The Phytophthora species nicotianae, Phytophthora frigida and Phytophthora acaciae have been found to cause gummosis and collar rot (base of the trunk) of black wattle trees. Soil is considered the main source of primary inoculum . This disease causes significant damage to the black wattle crop (with up to 23% of the trees attacked), by damaging the bark, mainly in the basal and middle portions of the trunk. In addition to Brazil, it also occurs in South Africa and Asian countries.

Gummosis is difficult to control, and the most viable strategy, in the long term, is the planting of resistant trees. There are recommended complementary measures, such as: a) not establishing a new planting in an area where the severity of the disease in the previous planting was high; b) avoid injuries to the plants, caused by agricultural equipment; c) avoid shallow soil, poorly drained and subject to waterlogging; d) avoid burying part of the stem of the seedlings during planting, or grounding them in the field, for subsequent cultural practices; e) use seedlings free of Phytophthora in new planting.

Such pathologies reduce the productivity of forests, both due to tree mortality and the lower development of affected individuals.

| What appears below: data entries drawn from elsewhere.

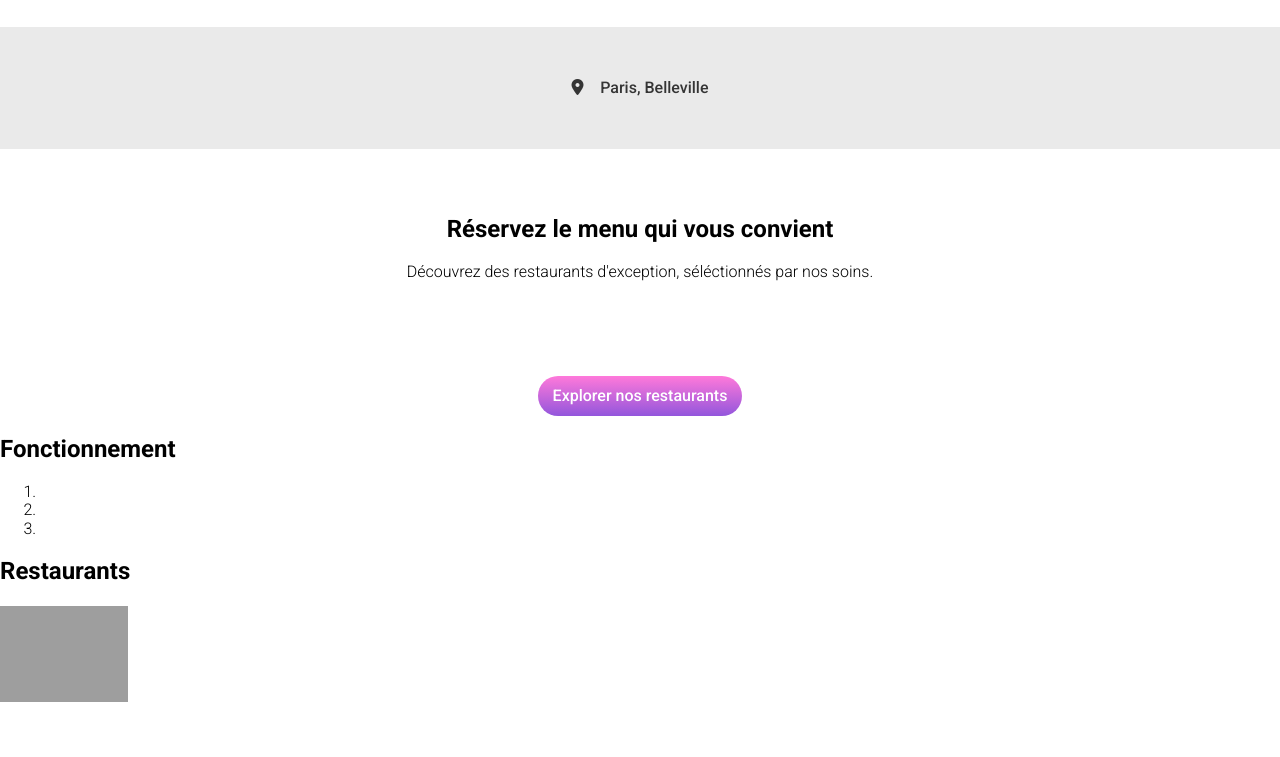
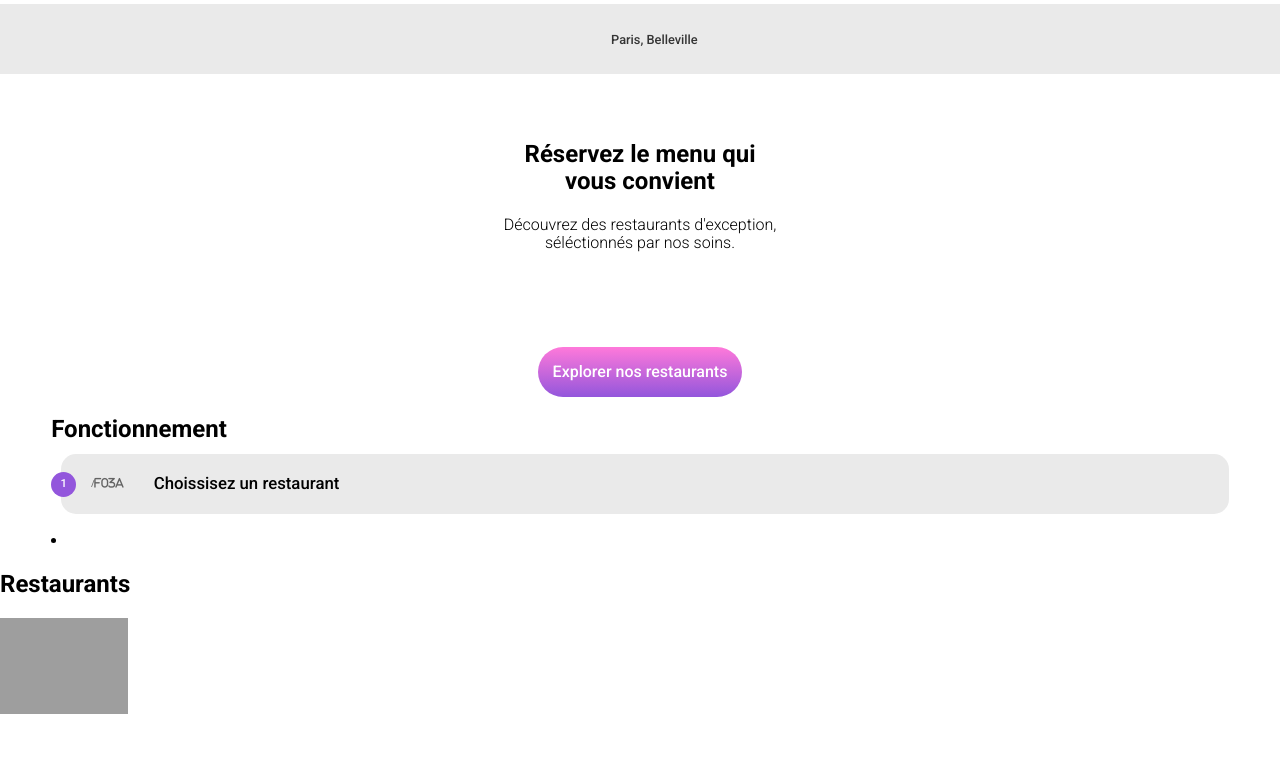
Before and after one commit to mightymoll/P3-ohmyfood, a plain HTML site: page index.html in a window 1280 px wide. Shown: the part 105-862 px from the top of the page. Drawn offline with Linux system fonts and the light colour scheme; grey boxes are pictures that could not be loaded; a web font is replaced by a local one.

Commit message:
v0.3 list items
in-progress 'fonctionnement' list'
 - item number icon
 - flexbox arrangement
 - text

 to do: icon appearance & standardization as sass component

 Project 3 of OpenClassrooms web developper program

```diff
--- a/css/scss/_base.scss
+++ b/css/scss/_base.scss
@@ -12,9 +12,10 @@ $color-dark: #353535;
 /* fonts */
 $font-main: "Roboto", sans-serif;
 $font-accent: "Shrikhand", cursive;
+
 $fontsize: (
-	xl: 1.4em,
-	lg: 1.2em,
+	xl: 1.7em,
+	lg: 1.5em,
 	reg: 1em,
 	sm: 0.8em,
 	xs: 0.7em,
--- a/css/scss/_components.scss
+++ b/css/scss/_components.scss
@@ -1,5 +1,7 @@
+@import "base";
+
 /* general icon styling for proper display */
-.icon::before {
+%icon {
 	font-family: "Font Awesome 6 Free";
 	font-weight: 900;
 	display: inline-block;
@@ -10,7 +12,7 @@
 }
 
 %list-icon {
-	font-size: get-fontsize(lg);
+	font-size: get-fontsize("lg");
 	color: #636363;
 	&:hover {
 		color: $color-primary;
@@ -18,11 +20,11 @@
 }
 
 %btnstyle {
-	height: 30px;
+	height: 40px;
 	background: $color-gradient;
 	padding: 5px 15px;
-	border-radius: 30px;
+	border-radius: 40px;
 	font-weight: 500;
-	font-size: get-fontsize(xs);
-	line-height: 30px;
+	font-size: map-get($fontsize, "reg");
+	line-height: 40px;
 }
--- a/css/scss/_layout.scss
+++ b/css/scss/_layout.scss
@@ -6,6 +6,7 @@ $padding-around: 4%;
 $margin-std: 4%;
 $margin-big: 6%;
 $margin-half: 2%;
+$gap: 10px;
 
 @mixin width($n: $full-width) {
 	width: $n;
@@ -13,7 +14,6 @@ $margin-half: 2%;
 
 %centered {
 	padding: $padding-side;
-	text-align: center;
 	margin-left: auto;
 	margin-right: auto;
 }
--- a/css/scss/style.scss
+++ b/css/scss/style.scss
@@ -2,15 +2,15 @@
 @import url("https://fonts.googleapis.com/css2?family=Roboto:wght@300;500;700&family=Shrikhand&display=swap");
 
 /* SCSS Files */
+@import "layout";
+@import "components";
 @import "base";
-@import "components";
-@import "layout";
 
 body {
 	box-sizing: border-box;
 	margin: 0;
 	padding: 0;
-	font-size: get-fontsize(reg);
+	font-size: map-get($fontsize, "reg");
 	font-family: $font-main;
 	font-weight: 300;
 }
@@ -18,22 +18,23 @@ body {
 a {
 	text-decoration: none;
 	color: $color-light;
-	font-size: get-fontsize(xs);
+	font-size: map-get($fontsize, "xs");
 	margin: 0;
 }
 
 h1 {
 	font-family: $font-accent;
-	font-size: get-fontsize(xl);
+	font-size: map-get($fontsize, "xl");
 }
 
 h2 {
-	font-size: get-fontsize(lg);
+	font-size: map-get($fontsize, "lg");
 	font-weight: 700;
 }
 
 p {
 	margin: 0;
+	font-size: map-get($fontsize, "reg");
 }
 
 header {
@@ -41,24 +42,24 @@ header {
 	text-align: center;
 
 	.header-logo {
-		height: 25px;
-		margin: 5% 5% 3% 5%;
+		width: 160px;
+		margin: 4% 4% 2% 4%;
 	}
 
 	.location {
-		padding: 4% 0;
+		padding: 2% 0;
 		background-color: $color-medium;
 		color: $color-dark;
 
 		&-dot::before {
 			content: "\f3c5";
-			font-size: get-fontsize(reg);
+			font-size: map-get($fontsize, "reg");
 			margin-right: 1%;
 		}
 
 		&-text {
 			display: inline-block;
-			font-size: get-fontsize(reg);
+			font-size: map-get($fontsize, "sm");
 			font-weight: 500;
 		}
 	}
@@ -71,9 +72,10 @@ main {
 	@extend %flex-column;
 	@extend %centered;
 	padding: $padding-side;
+	text-align: center;
 
 	&-text {
-		max-width: 80%;
+		width: 285px;
 		margin: $margin-std;
 	}
 
@@ -83,6 +85,84 @@ main {
 	}
 }
 
+.howto {
+	@extend %centered;
+
+	&__title {
+		margin-bottom: 10px;
+	}
+
+	&__list {
+		@extend %flex-column;
+		gap: $gap;
+		counter-reset: section;
+	}
+}
+
+.list-item {
+	width: $full-width;
+	display: flex;
+	flex-direction: row;
+	justify-content: flex-start;
+	align-items: center;
+
+	.list-count {
+		counter-reset: list-number;
+		z-index: 1;
+
+		&::before {
+			counter-increment: list-number;
+			content: counter(list-number);
+
+			width: 25px;
+			height: 25px;
+			display: inline-flex;
+			align-items: center;
+			justify-content: center;
+			color: white;
+			font-size: map-get($fontsize, "xs");
+			font-weight: 500;
+			background: $color-primary;
+			border-radius: 50%;
+		}
+	}
+
+	a {
+		width: 100%;
+		height: 60px;
+		background: $color-medium;
+		border-radius: 15px;
+		margin-left: -15px;
+		z-index: 0;
+		display: flex;
+		justify-content: flex-start;
+		align-items: center;
+
+		.list-icon {
+			@extend %list-icon;
+			margin: 0 30px;
+			.mobile::before {
+				@extend %icon;
+				content: "/f3cd";
+			}
+			&::before {
+				@extend %icon;
+				content: "/f03a";
+			}
+			.store::before {
+				@extend %icon;
+				content: "/f54e";
+			}
+		}
+	}
+
+	.list-text {
+		color: black;
+		font-size: map-get($fontsize, "lg");
+		font-weight: 500;
+	}
+}
+
 /* to make viewing in the inspector easier > to change later */
 .card__photo {
 	max-width: 10%;
--- a/index.html
+++ b/index.html
@@ -31,14 +31,15 @@
 
       <section class="howto">
         <h2 class="howto__title">Fonctionnement</h2>
-        <ol class="howto__list">
-          <li class="howto__item">
+        <div class="howto-list">
+          <div class="list-item">
+            <div class="list-count"></div>
             <a href="#restaurants">
-            <i class="howto__icon mobile"></i>
-            <span class="howto__text">Choissisez un restaurant</span>
+              <i class="list-icon mobile"></i>
+              <p class="list-text">Choissisez un restaurant</p>
             </a>
-          </li>
-          <li class="howto__item">
+          </div>
+          <div class="howto__item">
             <a href="#"><!-- empty placeholder link for future use-->
             <i class="howto__icon list"></i>
             <span class="howto__text">Composez votre menu</span>
```
Also changed, not shown: css/style.css.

In addition, there is an environmental impact due to the reduction in the capture of carbon dioxide by the forest, as well as the emission of greenhouse gases due to the decomposition of dead plants.